Chickens orient using a magnetic compass
Many species of birds use the Earth's magnetic field to select a direction of movement.

MRI used to map 'silent' heart changes that 'remodel' the heart
Using magnetic resonance imaging technology, or MRI, to tag the work of millions of individual strands of heart muscle fibers, researchers at Johns Hopkins have successfully mapped the smallest deformations inside the beating hearts of 441 middle-aged and elderly men and women who have either silently developed heart disease or remained healthy.

Analysis of flower genes reveals the fate of an ancient gene duplication
In a step that advances our ability to discern the ancient evolutionary relationships between different genes and their biological functions, researchers have provided insight into the present-day outcome of a single gene duplication that occurred over a hundred million years ago in an ancestor of modern plants.

Genomics reveals mechanism of heat resistance in bacteria
Research published in the open access journal PLoS Biology reveals that certain thermophiles are found to stabilize their proteins in extreme environments with additional disulfide bonds.

Bat-bot boosts sonar research
A robotic bat head that can emit and detect ultrasound in the band of frequencies used by the world's bats will give echolocation research a huge boost.

Hundreds of identified genes involved in the pathophysiology of inflammatory bowel disease
In the open access journal PLoS Medicine, cDNA analysis of colonic samples from patients with Crohn disease and ulcerative colitis suggests substantial differences in pathophysiology between the two diseases.

New hope for patients with rare genetic diseases
For many rare diseases, doctors have nothing to offer in the way of specific treatments to alter the disease.

Gambling monkeys give insight into neural machinery of risk
Duke University Medical Center neurobiologists have pinpointed circuitry in the brains of monkeys that assesses the level of risk in a given action.

Project could boost bottom line for business 'blues'
A national study will demonstrate how Australian employers can save up to $1 Billion lost every year by assisting employees with untreated depression.

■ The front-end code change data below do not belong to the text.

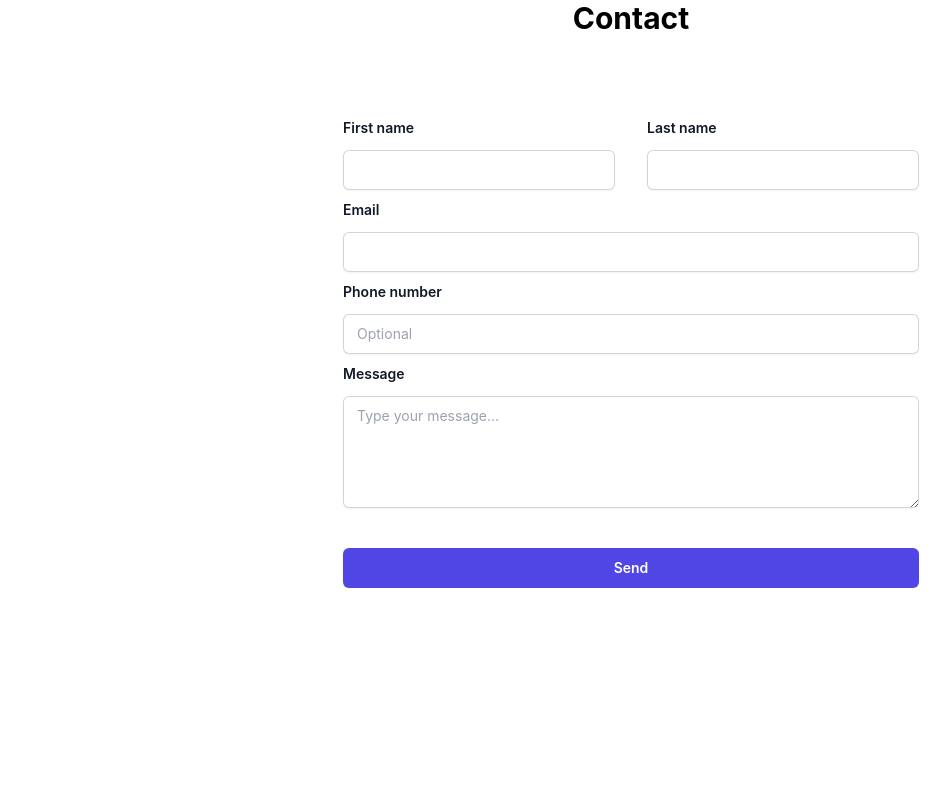
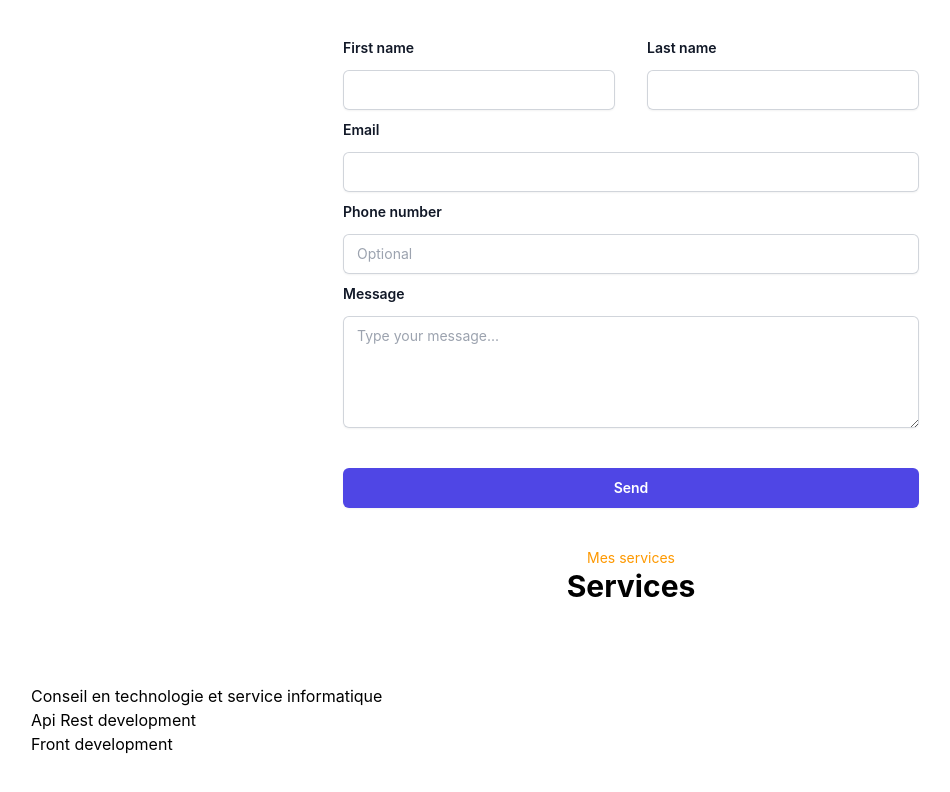
Before and after one commit to Balde17/hello, a React (Create React App) app: page / in a window 1280 px wide. Shown: the part 2658-3450 px from the top of the page, without its empty margins (9-959 px from the left). Before the commit the page ends 3246 px from the top, so only its background shows below. Built offline with nearby package versions, Linux system fonts and the light colour scheme.

Commit message:
add service section

```diff
--- a/src/App.js
+++ b/src/App.js
@@ -33,8 +33,8 @@ function App() {
       <Cadres/>
       <hr className='w-2/3 m-auto my-2'/>
       <Projects/>
+      <Contact/>
       <Services/>
-      <Contact/>
       <Footer />
     </div>
   );
--- a/src/components/Services.jsx
+++ b/src/components/Services.jsx
@@ -2,7 +2,25 @@
 function Services() {
   return (
     <div className='py-10' id="contact">
-
+        <div>
+            <div className='text-center mb-20 max-w-[400px] mx-auto'>
+                <p className='text-sm bg-clip-text
+                text-transparent bg-gradient-to-r
+                from-primary to-secondary'>
+                    Mes services
+                </p>
+                <h1
+                className='text-3xl font-bold'
+                >Services</h1>
+            </div>
+            <div className="px-10">
+              <div>
+                <p>Conseil en technologie et service informatique</p>
+                <p>Api Rest development</p>
+                <p>Front development</p>
+              </div>
+            </div>
+        </div>
     </div>
   )
 }
```
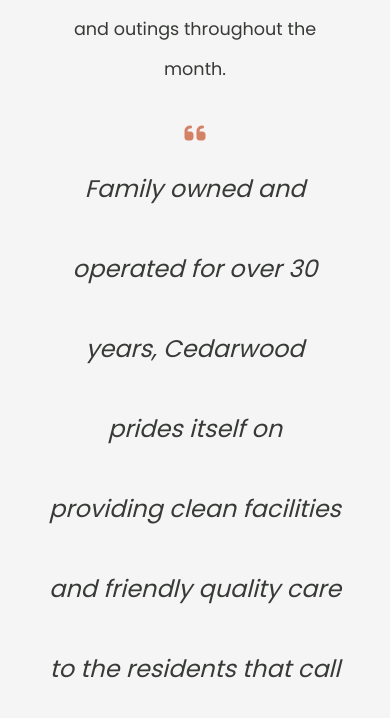
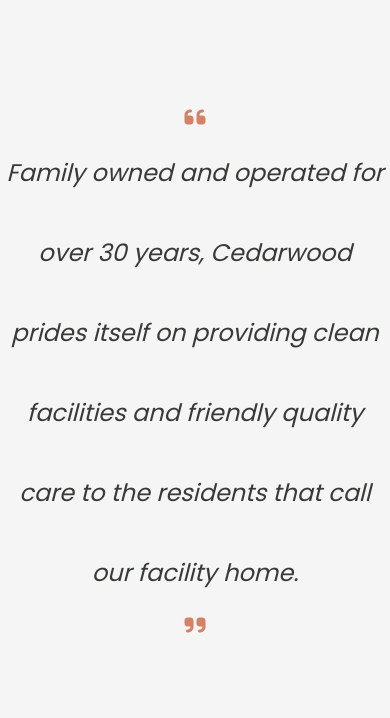
Before and after one commit to trentsinden/Cedarwood, a plain HTML site: page about-apt.html in a window 390 px wide. Shown: the part 2897-3615 px from the top of the page. Drawn offline with nearby package versions, Linux system fonts and the light colour scheme.

Commit message:
so close

```diff
--- a/css/about-apt.css
+++ b/css/about-apt.css
@@ -209,9 +209,14 @@ section {
     font-size: 1.2rem;
   }
 
+  .commitment-item img {
+    height: 8rem;
+  }
+
   /* Quote Section */
   #quote {
     height: auto;
+    padding: 5rem 0;
   }
 
   .quote-text p {
--- a/css/style.css
+++ b/css/style.css
@@ -339,7 +339,7 @@ footer {
 @media all and (max-width: 600px) {
   /* Section Padding */
   section {
-    padding: 0 1rem;
+    padding: 0;
   }
 
   /* Font Sizing */
```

Children's health in southern Italy is in crisis
Southern Italy has one of the highest rates of poverty in Europe, and children's health status in this region is alarming.

Gap-climbing fruit flies reveal components of goal-driven behaviors
Like humans, other animals are faced with everyday obstacles in their physical environments and must engage appropriate decision-making and motor skills to deal with them.

Extracts from Butterbur are an effective non-drowsy treatment for 'hay fever'
The largest trial so far conducted using Butterbur extract to treat intermittent allergic rhinitis (hay fever) shows that this plant extract is as effective as a commonly used antihistamine.

Overbearing colored light may reveal a second mechanism by which birds interpret magnetic signals
Magnetic orientation is critical to the migratory success of many bird species. is a participant in the Amazon Services LLC Associates Program, an affiliate advertising program designed to provide a means for sites to earn advertising fees by advertising and linking to